    ReputationRep:
    Also an interesting article here about how the crown prince is taking on the Wahhabi clerical establishment

    https://www.nytimes.com/2017/11/05/w...rld/middleeast
    Offline

    16
    ReputationRep:
    (Original post by AlexanderHam)
    In the Bloomberg article I linked to above, it has some rather cool pictures. Here is the entrance to one of Prince Mohammad's houses.



    And the interior. Not crazy gaudy like many Saudis, it seems quite comfortable without being ostentatious



    And the prince himself, reading something on his iPad

    Looks like the interior of a hotel.
    Offline

    16
    ReputationRep:
    It's a really weird country, with all the tech of the ultra-wealthy combined with an incredibly archaic state and government structure. A friend of mine visited saying he expected it to be like Iran, and instead they were virtually nothing alike - Iran looked like a beacon of modernity compared to the Saudi Kingdom.
    • Offline

      20
      (Original post by AlexanderHam)
      (it's behind a paywall, but when you open the link hit the Escape button a few times and it will load the article before the paywall goes up);
      Cheers

      Alternatively, just block javascript for that site, then the paywall never loads.
      Offline

      17
      ReputationRep:
      This was a shameless consolidation of power, in particular the head of the national guard - bringing all three armies under consolidated control.

      I personally believe the “reform” drivel KSA have been selling the West is just that, drivel. Makes complicity in their spread of Wahhabism in Europe and war crimes in Yemen more tolerable if we can cling onto hope for future reform.

      Also interesting to note the potential interplay with the resignation of Hariri from KSA and the subsequent ballistic missile fired at Riyadh from Yemen.

      What message does taking out the CEOs of huge media groups and businesses etc send to foreign investors? I think this will have consequences for MbS and his tenure.
      Offline

      19
      ReputationRep:
      (Original post by Palmyra)
      This was a shameless consolidation of power, in particular the head of the national guard - bringing all three armies under consolidated control.

      I personally believe the “reform” drivel KSA have been selling the West is just that, drivel. Makes complicity in their spread of Wahhabism in Europe and war crimes in Yemen more tolerable if we can cling onto hope for future reform.

      Also interesting to note the potential interplay with the resignation of Hariri from KSA and the subsequent ballistic missile fired at Riyadh from Yemen.

      What message does taking out the CEOs of huge media groups and businesses etc send to foreign investors?

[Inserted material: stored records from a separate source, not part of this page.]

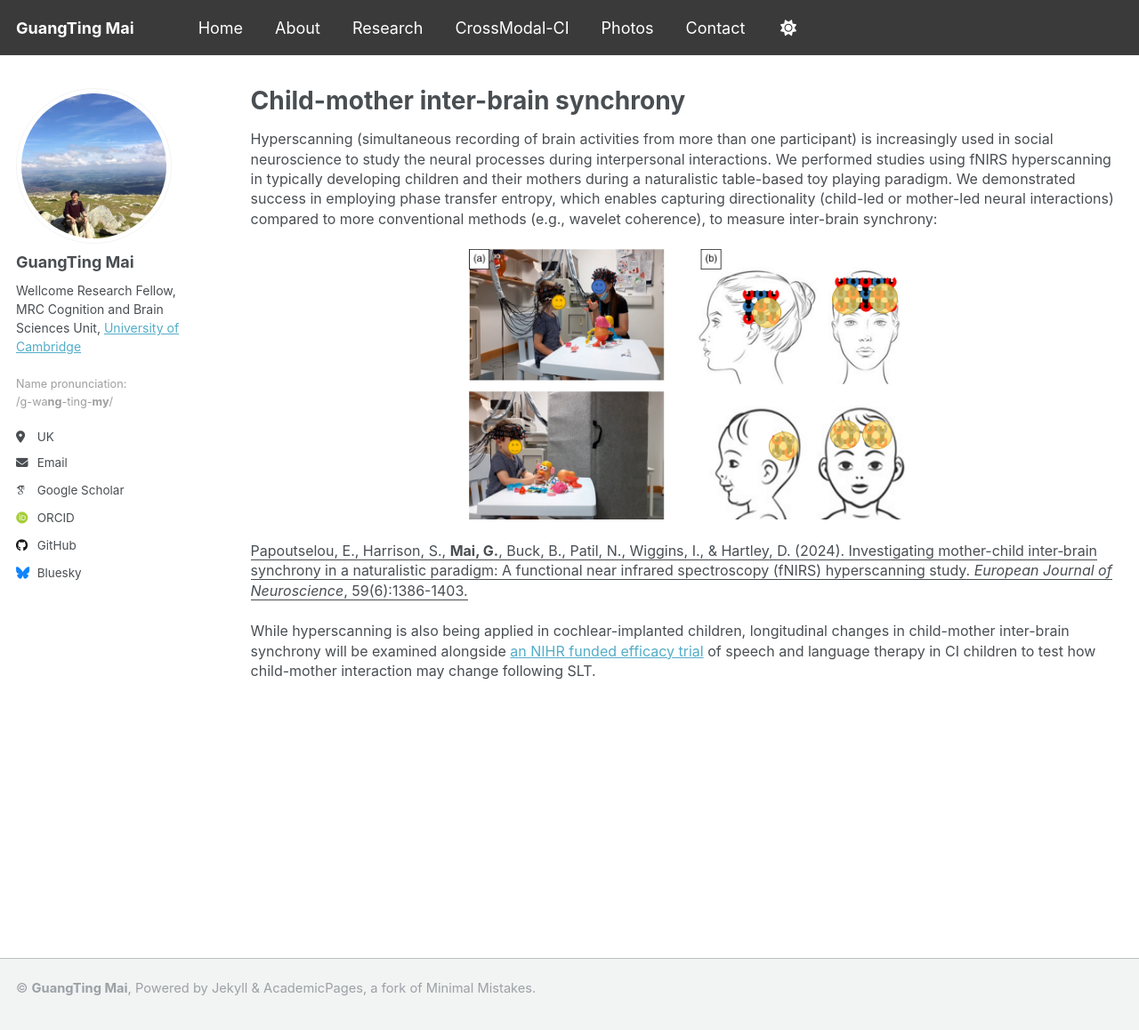
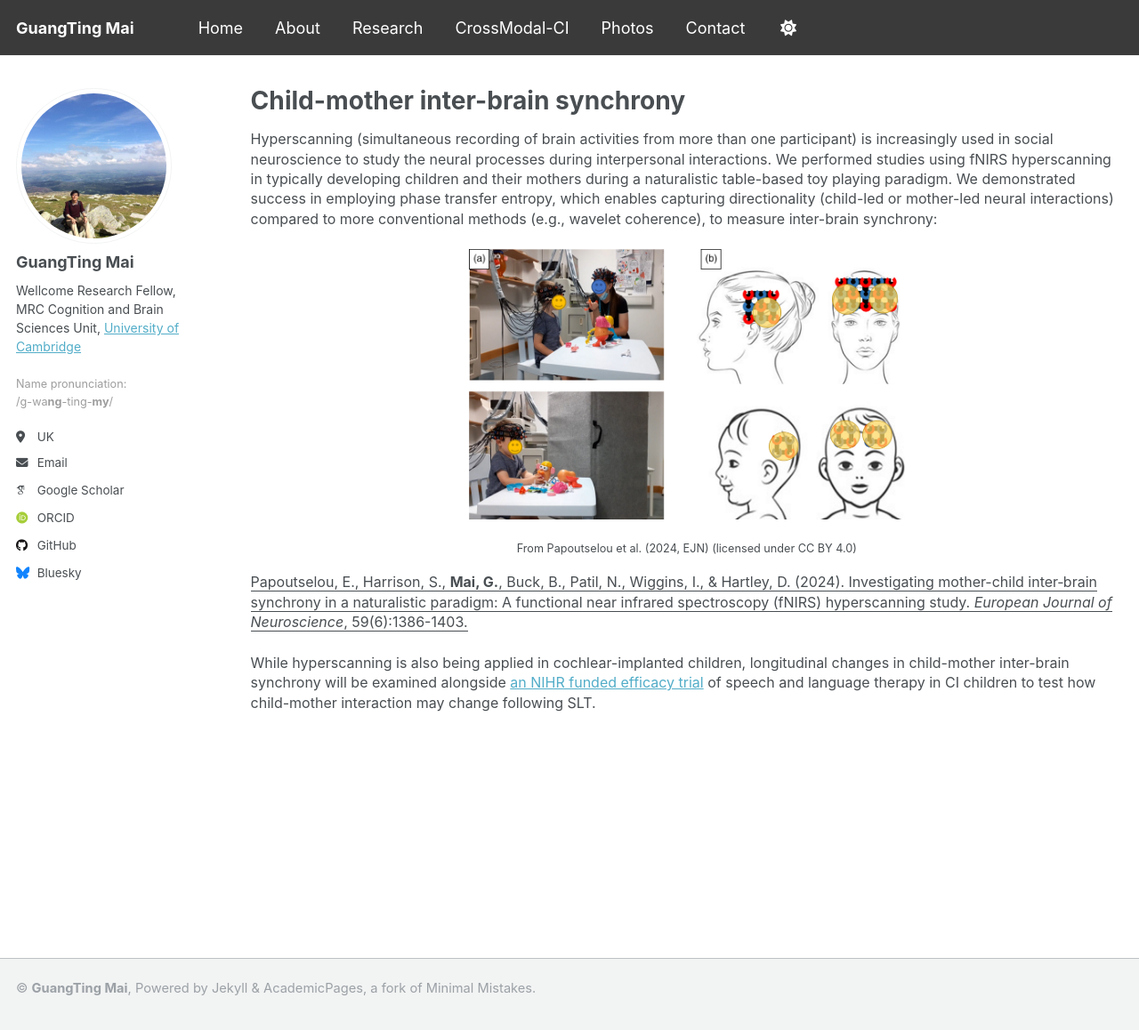
Before and after one commit to guangtingmai/guangtingmai.github.io, a Jekyll site: the page built from _pages/interbrain-sync.html, in a window 1280 px wide and 1164 px high. Shown: the top 1158 px of the window at 89% size. Built offline with Jekyll 4.4.1, drawn with Linux system fonts in a browser that asks for light colours; some web fonts are replaced.

Commit message:
Update interbrain-sync.html

```diff
--- a/_pages/interbrain-sync.html
+++ b/_pages/interbrain-sync.html
@@ -12,6 +12,7 @@
 <p align="center">
   <img src="https://guangtingmai.github.io/images/ejn.jpg" width="50%">
 </p>
+<p style="text-align:center;font-size:9.5pt;line-height:1.4;display: block;">From Papoutselou et al. (2024, EJN) (licensed under CC BY 4.0)</p>
 <p><span style="font-size: 12pt;line-height: 1.4;display: block;margin-bottom: 0.1vh"><a href="https://onlinelibrary.wiley.com/doi/full/10.1111/ejn.16233" style="color:inherit; text-decoration:none;"><u>Papoutselou, E., Harrison, S., <strong>Mai, G.</strong>, Buck, B., Patil, N., Wiggins, I., & Hartley, D. (2024). Investigating mother-child inter‐brain synchrony in a naturalistic paradigm: A functional near infrared spectroscopy (fNIRS) hyperscanning study. <i>European Journal of Neuroscience</i>, 59(6):1386-1403.</u></a></span></p>
 <p><span style="font-size: 12pt;line-height: 1.4;display: block;margin-bottom: 0.1vh">While hyperscanning is also being applied in cochlear-implanted
   children, longitudinal changes in child-mother inter-brain synchrony will be examined alongside <a href="https://www.impact-trial.ac.uk/">an NIHR
```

I think this will have consequences for MbS and his tenure.
      You underestimate our government's apathy towards war crimes. The have been bombing Yemen for a long time now with no consequences. It will continue to be tolerated, with or without the promise of reform.
      Offline

      11
      ReputationRep:
      It seems like such a beautiful country, their houses, their mosques, their skyscrapers, the slow pace of life, shame it's quite backward and a scary place for westerners to visit
     
     
     
    Reply
    Submit reply
    TSR Support Team

    We have a brilliant team of more than 60 Support Team members looking after discussions on The Student Room, helping to make it a fun, safe and useful place to hang out.

    Updated: November 11, 2017
  1. See more of what you like on The Student Room

    You can personalise what you see on TSR. Tell us a little about yourself to get started.

  2. Poll
    What newspaper do you read/prefer?
    Useful resources
  3. See more of what you like on The Student Room

    You can personalise what you see on TSR. Tell us a little about yourself to get started.

  4. The Student Room, Get Revising and Marked by Teachers are trading names of The Student Room Group Ltd.

    Register Number: 04666380 (England and Wales), VAT No. 806 8067 22 Registered Office: International House, Queens Road, Brighton, BN1 3XE

    Quick reply
    Reputation gems: You get these gems as you gain rep from other members for making good contributions and giving helpful advice.